(Stored dataset items)
_____

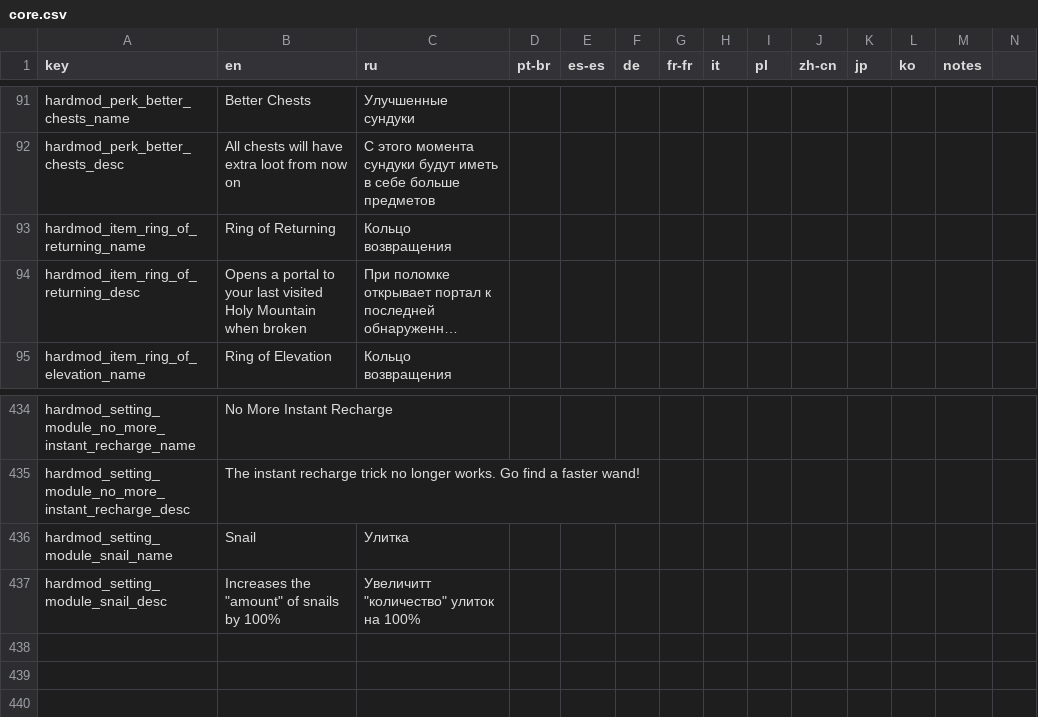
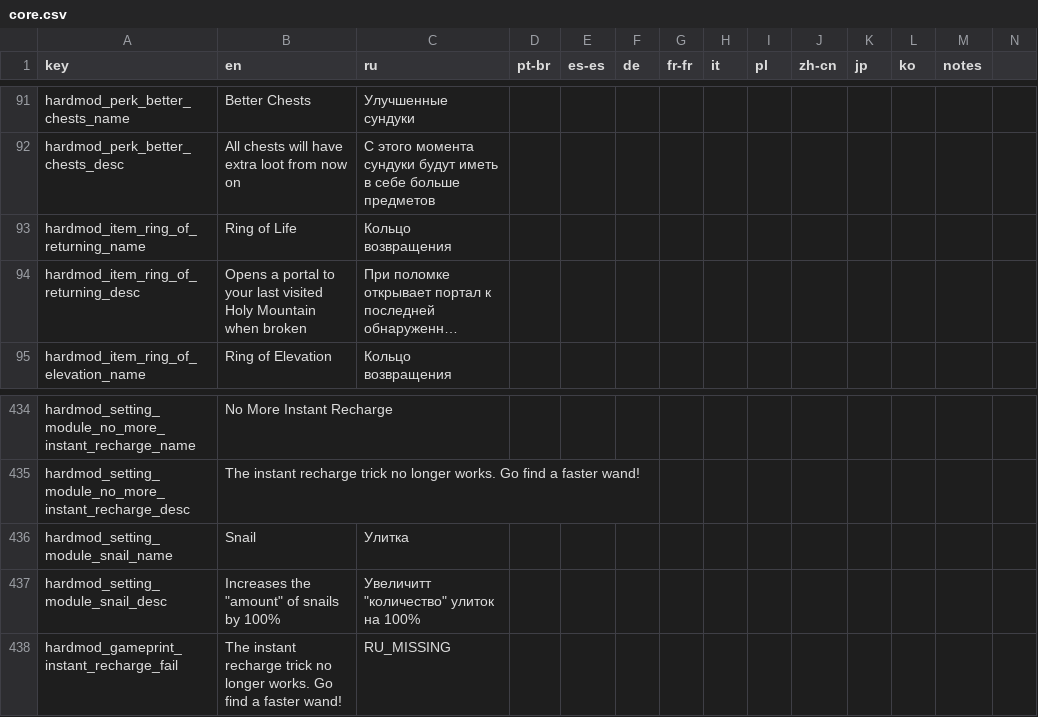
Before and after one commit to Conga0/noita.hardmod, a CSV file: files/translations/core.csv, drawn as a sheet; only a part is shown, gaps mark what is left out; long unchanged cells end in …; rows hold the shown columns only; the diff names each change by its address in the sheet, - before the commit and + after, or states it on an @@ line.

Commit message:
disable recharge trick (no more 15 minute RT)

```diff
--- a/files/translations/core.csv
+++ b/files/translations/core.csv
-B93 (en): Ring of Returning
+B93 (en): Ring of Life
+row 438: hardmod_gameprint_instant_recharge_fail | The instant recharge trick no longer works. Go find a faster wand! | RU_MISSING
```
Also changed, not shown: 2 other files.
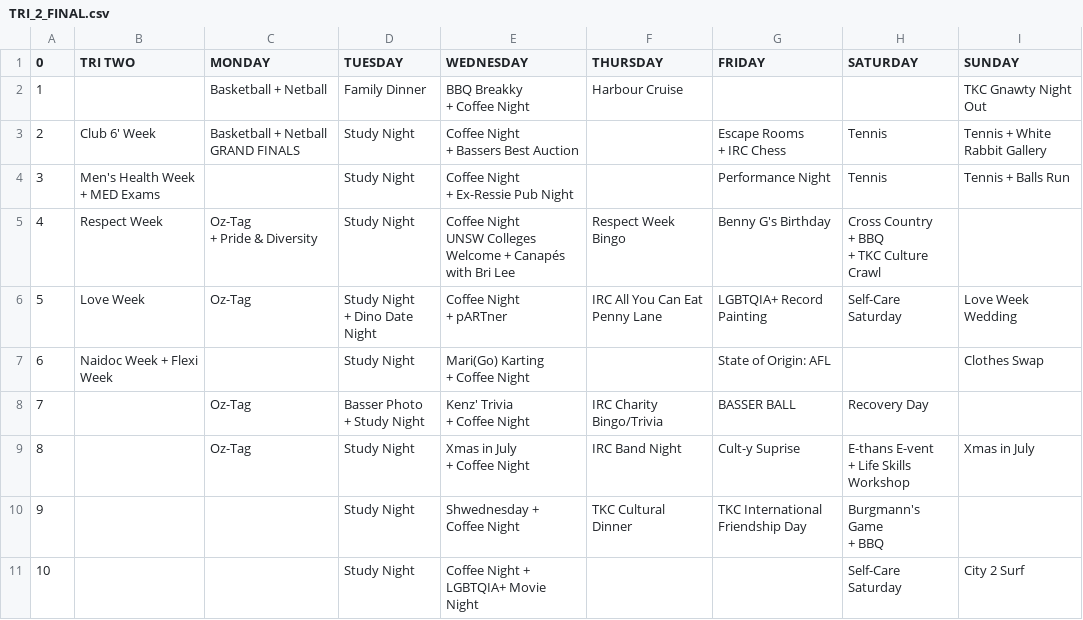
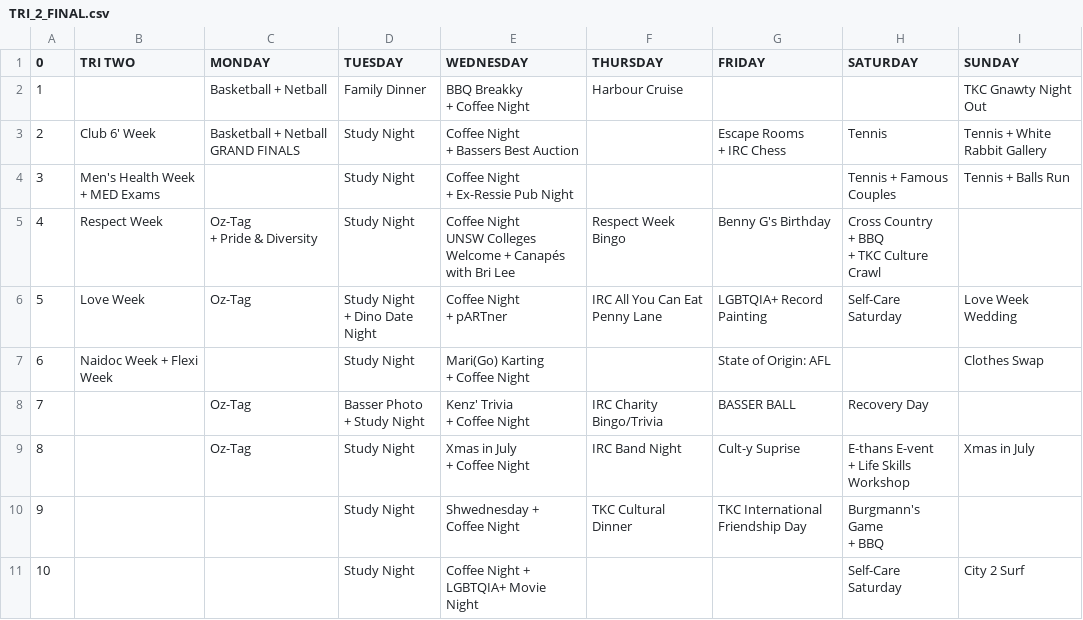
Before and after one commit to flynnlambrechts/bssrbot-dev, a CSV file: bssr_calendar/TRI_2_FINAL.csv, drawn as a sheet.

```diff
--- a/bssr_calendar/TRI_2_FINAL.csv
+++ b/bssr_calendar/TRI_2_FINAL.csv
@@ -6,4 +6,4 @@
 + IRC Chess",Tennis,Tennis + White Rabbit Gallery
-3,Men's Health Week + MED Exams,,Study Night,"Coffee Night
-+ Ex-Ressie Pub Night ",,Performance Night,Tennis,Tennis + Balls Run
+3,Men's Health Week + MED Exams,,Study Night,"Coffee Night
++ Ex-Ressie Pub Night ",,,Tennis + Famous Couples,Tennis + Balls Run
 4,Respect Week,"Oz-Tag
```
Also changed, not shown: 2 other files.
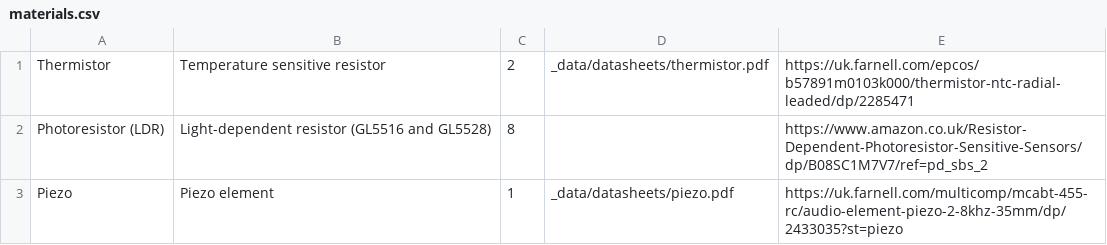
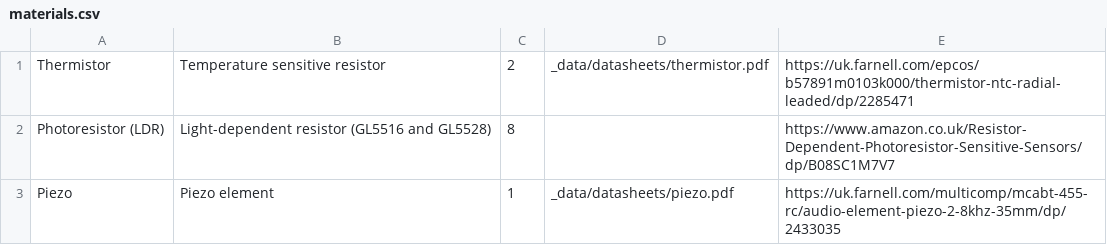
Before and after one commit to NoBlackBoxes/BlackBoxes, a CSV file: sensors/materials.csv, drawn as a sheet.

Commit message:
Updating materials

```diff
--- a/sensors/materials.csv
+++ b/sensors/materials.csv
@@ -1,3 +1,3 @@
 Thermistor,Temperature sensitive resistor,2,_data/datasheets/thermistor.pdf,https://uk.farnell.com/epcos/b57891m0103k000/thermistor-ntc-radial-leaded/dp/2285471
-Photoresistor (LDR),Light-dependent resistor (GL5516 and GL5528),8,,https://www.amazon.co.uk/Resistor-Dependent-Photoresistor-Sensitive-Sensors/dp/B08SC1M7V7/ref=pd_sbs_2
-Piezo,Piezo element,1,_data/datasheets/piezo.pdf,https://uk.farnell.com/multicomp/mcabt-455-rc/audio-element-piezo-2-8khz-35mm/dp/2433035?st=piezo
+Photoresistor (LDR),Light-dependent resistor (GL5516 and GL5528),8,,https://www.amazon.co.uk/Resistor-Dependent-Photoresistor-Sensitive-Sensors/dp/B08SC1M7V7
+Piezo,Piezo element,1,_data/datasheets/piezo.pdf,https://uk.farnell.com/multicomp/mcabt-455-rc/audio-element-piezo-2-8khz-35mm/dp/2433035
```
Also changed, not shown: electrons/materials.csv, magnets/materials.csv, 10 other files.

_____

Only one number is wanted: how many lines in the records above contain the string "https".

5